YOUR INSTRUCTIONS ::
Check each line of the data below for the word "want". How many lines have it? Answer with the number alone.

(Version comparison data)

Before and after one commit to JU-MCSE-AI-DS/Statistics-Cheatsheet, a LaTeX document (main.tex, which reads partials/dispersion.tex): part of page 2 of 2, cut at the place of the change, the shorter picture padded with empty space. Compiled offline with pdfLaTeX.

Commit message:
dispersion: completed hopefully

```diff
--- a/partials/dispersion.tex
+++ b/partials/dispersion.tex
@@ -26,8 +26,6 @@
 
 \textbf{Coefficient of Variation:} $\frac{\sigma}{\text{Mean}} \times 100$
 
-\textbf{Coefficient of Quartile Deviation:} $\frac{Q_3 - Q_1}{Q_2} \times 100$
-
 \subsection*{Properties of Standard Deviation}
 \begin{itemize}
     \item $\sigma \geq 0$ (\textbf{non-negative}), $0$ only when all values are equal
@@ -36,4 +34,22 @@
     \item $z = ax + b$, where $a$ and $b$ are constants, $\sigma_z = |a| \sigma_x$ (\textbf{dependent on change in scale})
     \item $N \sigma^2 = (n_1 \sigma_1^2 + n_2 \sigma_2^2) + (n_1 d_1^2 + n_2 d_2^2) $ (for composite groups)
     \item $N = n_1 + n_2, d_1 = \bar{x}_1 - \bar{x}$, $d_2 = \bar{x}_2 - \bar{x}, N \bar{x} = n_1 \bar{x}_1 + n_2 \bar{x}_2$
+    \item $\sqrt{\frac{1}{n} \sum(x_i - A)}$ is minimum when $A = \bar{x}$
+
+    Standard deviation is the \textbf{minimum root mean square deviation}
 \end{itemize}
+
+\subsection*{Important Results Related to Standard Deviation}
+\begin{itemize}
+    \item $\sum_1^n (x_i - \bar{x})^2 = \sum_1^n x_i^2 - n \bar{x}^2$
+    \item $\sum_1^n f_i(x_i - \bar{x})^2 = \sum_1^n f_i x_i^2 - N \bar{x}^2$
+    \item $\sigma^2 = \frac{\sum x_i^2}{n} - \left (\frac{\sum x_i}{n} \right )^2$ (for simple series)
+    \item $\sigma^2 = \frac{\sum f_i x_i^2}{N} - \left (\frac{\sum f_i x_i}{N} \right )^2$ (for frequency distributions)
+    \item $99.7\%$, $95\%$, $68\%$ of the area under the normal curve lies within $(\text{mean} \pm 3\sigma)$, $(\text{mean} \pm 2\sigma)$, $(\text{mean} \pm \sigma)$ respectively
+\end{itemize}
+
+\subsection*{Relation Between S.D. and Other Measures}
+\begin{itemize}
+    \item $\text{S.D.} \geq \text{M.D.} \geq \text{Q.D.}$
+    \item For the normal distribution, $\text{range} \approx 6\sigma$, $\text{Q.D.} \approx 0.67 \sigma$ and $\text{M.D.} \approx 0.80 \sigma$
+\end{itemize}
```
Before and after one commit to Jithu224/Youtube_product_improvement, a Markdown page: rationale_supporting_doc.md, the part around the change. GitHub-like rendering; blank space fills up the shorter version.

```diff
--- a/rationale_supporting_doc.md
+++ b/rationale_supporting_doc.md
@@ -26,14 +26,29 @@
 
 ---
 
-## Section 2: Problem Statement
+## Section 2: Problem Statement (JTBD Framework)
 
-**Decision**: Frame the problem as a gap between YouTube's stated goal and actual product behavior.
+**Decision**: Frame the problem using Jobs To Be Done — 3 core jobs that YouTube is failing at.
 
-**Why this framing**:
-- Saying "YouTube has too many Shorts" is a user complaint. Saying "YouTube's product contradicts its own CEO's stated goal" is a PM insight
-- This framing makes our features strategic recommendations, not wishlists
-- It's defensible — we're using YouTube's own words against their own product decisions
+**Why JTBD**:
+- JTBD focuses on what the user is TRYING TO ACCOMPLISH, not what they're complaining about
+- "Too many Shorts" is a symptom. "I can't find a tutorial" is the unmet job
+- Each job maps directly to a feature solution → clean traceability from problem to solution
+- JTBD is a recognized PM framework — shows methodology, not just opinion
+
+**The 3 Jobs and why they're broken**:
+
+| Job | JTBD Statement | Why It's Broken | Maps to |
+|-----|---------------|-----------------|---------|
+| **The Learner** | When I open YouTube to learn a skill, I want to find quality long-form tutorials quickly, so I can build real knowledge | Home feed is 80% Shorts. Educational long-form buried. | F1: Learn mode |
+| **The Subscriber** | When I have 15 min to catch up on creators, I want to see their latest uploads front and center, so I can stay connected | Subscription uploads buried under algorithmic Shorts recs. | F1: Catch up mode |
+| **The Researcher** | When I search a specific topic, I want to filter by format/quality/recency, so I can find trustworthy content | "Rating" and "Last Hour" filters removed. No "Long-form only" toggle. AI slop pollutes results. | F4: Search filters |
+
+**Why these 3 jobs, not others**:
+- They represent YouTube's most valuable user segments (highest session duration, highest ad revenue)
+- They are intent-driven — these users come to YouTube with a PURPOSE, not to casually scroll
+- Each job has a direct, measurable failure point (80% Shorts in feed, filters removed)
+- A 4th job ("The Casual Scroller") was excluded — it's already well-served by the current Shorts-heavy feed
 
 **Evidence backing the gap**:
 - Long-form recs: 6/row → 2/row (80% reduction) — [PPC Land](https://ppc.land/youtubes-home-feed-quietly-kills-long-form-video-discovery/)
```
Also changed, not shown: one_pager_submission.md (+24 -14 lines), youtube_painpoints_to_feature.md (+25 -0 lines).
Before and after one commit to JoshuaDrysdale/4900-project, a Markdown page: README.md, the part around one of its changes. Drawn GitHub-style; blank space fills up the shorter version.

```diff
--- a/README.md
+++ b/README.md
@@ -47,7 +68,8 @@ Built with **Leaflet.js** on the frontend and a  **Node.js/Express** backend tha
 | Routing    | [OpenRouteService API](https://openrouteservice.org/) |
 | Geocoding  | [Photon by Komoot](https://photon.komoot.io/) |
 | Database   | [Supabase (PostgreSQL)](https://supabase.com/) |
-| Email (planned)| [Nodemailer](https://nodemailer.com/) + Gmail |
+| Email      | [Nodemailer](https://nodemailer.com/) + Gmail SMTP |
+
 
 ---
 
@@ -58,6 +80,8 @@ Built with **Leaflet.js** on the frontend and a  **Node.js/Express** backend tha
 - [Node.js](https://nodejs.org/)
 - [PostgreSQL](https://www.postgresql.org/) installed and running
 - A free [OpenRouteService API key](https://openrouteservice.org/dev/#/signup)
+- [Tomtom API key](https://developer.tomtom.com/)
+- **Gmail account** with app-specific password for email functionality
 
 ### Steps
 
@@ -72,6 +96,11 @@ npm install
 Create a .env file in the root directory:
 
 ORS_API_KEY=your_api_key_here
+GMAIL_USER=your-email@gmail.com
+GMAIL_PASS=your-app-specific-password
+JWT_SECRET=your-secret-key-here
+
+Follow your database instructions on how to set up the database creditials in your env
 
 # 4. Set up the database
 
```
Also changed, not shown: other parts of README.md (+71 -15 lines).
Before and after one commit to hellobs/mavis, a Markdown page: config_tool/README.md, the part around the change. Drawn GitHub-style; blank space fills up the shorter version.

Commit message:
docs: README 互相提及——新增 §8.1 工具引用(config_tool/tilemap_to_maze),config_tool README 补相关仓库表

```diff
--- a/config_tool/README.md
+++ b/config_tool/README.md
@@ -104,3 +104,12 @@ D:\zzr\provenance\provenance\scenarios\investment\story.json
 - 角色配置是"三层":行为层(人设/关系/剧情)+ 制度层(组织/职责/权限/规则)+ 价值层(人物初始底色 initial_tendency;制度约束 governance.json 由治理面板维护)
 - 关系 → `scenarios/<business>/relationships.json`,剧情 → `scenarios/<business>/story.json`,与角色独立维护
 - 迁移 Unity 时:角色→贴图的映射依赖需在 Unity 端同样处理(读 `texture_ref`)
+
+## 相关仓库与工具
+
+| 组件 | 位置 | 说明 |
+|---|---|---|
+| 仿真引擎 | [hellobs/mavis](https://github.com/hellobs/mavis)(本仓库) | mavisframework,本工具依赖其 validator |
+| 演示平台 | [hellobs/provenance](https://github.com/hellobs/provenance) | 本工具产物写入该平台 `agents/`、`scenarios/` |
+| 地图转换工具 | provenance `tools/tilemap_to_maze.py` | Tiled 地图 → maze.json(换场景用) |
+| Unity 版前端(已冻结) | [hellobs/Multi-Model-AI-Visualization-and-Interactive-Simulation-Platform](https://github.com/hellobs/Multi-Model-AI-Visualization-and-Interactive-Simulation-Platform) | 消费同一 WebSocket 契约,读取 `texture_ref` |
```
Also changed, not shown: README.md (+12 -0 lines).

OUTPUT BELOW ::
3